New Opportunities Through Integration of Print and Digital Media
Drupa 2012 is set to run May 3-16, 2012, in Düsseldorf, Germany.
With the advent of digital media, increasing numbers of print buyers and print service providers are asking themselves what the future of print will be. For Bernhard Schreier, president of Drupa 2012 and chairman of Heidelberger Druckmaschinen AG, the answer is clear: Despite complex conditions and regional differences, the merging of print and online media, functional printing and smart technologies in security and packaging print is opening up new perspectives that can be turned into profitable opportunities.
Q—Mr. Schreier, since the last Drupa the printing industry has been experiencing tough times, especially in the Western industrial countries. In addition to the difficult economic conditions, digital media is increasingly in direct competition with traditional print products. Is the Gutenberg era coming to an end?
Schreier—Not at all. Even today, more than 500 years after the invention of book printing, our industry still has enormous potential. That said, the environment has changed dramatically over the past few years. The economic crisis two years ago, and the current unstable situation in the Eurozone, have caused a significant change in the market that will continue.
The printing market in Western industrial countries has largely stagnated at a high level. At the same time, emerging countries and the Asian markets are experiencing high growth rates. Take a look at the Chinese print market, which alone in 2009 achieved around 42 billion euros. Within just six years, the market volume there has doubled.
The reasons for these regional growth differences are obvious. Whereas the print market in Western countries is essentially stable and at a high level, in upcoming countries such as China or India, there is enormous pent-up demand in virtually all areas of the economy. Naturally the print industry is also profiting from this.
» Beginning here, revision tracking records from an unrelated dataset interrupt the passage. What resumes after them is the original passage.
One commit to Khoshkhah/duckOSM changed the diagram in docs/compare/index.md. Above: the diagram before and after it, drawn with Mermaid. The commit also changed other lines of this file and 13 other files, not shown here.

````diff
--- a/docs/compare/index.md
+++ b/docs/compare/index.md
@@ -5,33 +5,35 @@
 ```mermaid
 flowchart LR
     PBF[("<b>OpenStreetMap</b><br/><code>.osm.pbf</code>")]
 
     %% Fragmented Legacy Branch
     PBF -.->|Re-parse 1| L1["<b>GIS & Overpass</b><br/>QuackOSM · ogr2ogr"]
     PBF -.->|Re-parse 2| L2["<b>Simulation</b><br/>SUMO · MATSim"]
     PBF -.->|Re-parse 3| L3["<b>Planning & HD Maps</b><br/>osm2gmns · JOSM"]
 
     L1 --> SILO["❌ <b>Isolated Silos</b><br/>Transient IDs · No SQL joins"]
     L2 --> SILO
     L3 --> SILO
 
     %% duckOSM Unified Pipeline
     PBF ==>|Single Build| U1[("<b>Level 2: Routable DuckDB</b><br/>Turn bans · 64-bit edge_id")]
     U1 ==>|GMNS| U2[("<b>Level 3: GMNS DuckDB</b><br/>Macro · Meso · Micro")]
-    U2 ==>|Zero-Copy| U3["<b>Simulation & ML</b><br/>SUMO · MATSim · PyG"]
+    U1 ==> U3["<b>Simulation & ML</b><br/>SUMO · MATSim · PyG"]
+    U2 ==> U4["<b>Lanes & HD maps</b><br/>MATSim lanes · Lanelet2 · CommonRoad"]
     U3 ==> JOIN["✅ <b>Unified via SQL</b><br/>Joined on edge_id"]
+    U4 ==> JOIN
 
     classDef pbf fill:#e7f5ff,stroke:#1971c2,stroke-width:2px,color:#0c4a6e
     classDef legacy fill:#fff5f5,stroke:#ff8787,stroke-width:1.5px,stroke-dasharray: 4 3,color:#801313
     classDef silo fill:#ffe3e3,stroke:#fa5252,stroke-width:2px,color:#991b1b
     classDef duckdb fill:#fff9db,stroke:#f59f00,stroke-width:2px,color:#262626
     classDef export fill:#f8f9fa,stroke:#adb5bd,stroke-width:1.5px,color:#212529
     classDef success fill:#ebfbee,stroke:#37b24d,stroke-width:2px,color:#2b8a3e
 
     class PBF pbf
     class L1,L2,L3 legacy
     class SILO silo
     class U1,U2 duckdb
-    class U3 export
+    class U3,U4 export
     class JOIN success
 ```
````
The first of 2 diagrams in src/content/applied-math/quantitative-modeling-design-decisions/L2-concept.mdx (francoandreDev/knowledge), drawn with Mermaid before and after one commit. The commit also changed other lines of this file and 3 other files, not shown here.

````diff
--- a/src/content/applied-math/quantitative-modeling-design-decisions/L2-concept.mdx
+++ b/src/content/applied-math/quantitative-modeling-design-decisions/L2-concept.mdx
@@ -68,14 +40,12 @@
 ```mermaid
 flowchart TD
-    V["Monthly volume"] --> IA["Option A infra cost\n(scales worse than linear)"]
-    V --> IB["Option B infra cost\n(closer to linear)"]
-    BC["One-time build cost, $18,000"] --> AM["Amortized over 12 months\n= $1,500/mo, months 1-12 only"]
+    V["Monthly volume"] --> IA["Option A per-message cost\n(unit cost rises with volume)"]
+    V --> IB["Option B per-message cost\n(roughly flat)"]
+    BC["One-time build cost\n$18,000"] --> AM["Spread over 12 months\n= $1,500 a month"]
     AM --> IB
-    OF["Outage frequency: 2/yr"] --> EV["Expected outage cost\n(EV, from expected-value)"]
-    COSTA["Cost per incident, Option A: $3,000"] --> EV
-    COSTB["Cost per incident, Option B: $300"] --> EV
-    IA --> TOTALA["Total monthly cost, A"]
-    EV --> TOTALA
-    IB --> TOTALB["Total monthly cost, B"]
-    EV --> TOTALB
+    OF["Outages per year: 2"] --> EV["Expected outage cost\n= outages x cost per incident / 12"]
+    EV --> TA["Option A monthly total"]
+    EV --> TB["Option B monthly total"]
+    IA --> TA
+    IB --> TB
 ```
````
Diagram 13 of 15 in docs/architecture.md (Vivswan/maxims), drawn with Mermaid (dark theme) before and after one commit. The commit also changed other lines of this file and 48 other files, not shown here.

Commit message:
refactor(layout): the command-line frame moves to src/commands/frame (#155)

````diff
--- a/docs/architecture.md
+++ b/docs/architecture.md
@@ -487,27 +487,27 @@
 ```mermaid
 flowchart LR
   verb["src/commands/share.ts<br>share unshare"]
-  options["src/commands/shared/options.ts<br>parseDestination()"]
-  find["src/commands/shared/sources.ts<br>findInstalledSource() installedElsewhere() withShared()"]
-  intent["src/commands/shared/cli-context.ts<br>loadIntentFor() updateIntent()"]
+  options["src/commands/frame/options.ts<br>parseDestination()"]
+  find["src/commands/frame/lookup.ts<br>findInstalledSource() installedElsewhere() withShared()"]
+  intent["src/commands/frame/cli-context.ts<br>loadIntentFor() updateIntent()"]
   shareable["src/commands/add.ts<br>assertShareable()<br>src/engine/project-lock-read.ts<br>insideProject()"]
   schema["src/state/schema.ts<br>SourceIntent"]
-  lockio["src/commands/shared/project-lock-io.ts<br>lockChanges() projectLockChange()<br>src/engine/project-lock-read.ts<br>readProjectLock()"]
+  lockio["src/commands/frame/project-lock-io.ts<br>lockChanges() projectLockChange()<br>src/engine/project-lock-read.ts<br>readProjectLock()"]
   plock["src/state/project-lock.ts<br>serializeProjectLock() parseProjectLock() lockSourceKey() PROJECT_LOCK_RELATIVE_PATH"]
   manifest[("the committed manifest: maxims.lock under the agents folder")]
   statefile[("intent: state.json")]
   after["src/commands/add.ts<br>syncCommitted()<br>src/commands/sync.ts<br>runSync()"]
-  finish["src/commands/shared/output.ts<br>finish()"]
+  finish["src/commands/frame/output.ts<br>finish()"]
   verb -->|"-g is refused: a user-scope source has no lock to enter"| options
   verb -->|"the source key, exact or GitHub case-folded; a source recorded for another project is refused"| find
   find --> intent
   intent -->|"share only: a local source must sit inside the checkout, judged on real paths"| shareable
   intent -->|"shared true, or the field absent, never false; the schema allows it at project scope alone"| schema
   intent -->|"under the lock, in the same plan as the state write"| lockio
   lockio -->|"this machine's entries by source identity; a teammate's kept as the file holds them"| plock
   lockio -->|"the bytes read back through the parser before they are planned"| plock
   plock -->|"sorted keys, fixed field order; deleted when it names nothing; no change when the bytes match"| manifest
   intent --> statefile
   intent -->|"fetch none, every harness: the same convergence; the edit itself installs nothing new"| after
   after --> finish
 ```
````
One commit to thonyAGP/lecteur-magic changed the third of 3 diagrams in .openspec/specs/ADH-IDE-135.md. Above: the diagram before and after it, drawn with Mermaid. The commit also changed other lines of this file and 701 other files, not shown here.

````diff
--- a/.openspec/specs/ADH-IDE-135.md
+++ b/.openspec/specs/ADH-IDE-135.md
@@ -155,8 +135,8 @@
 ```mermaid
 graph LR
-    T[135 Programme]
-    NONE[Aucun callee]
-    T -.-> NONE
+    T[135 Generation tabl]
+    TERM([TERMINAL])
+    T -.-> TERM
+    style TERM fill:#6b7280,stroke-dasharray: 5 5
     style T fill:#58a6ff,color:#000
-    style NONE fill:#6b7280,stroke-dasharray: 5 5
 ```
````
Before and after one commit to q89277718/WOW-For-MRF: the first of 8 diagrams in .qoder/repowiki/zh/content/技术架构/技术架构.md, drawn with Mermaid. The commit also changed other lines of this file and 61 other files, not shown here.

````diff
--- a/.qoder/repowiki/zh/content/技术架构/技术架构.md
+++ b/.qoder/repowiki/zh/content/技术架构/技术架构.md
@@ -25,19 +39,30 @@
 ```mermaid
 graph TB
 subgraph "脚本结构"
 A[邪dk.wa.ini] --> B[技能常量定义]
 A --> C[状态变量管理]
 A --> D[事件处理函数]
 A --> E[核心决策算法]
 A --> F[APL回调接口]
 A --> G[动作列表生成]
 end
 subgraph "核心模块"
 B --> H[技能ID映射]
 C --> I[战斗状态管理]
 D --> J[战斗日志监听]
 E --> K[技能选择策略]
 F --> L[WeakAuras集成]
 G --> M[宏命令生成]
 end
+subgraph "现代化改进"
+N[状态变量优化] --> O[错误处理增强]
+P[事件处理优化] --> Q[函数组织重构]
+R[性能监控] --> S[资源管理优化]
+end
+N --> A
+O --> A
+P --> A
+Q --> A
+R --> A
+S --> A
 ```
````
Just look at packaging print. Even recently, in these countries, a large proportion of goods were packed in newspaper or sold loose across the shop counter. All this is changing at a breathtaking tempo. Almost everywhere, there are now supermarkets for a growing number of consumers who are consciously deciding in favour of goods and brands packaged in an appealing way.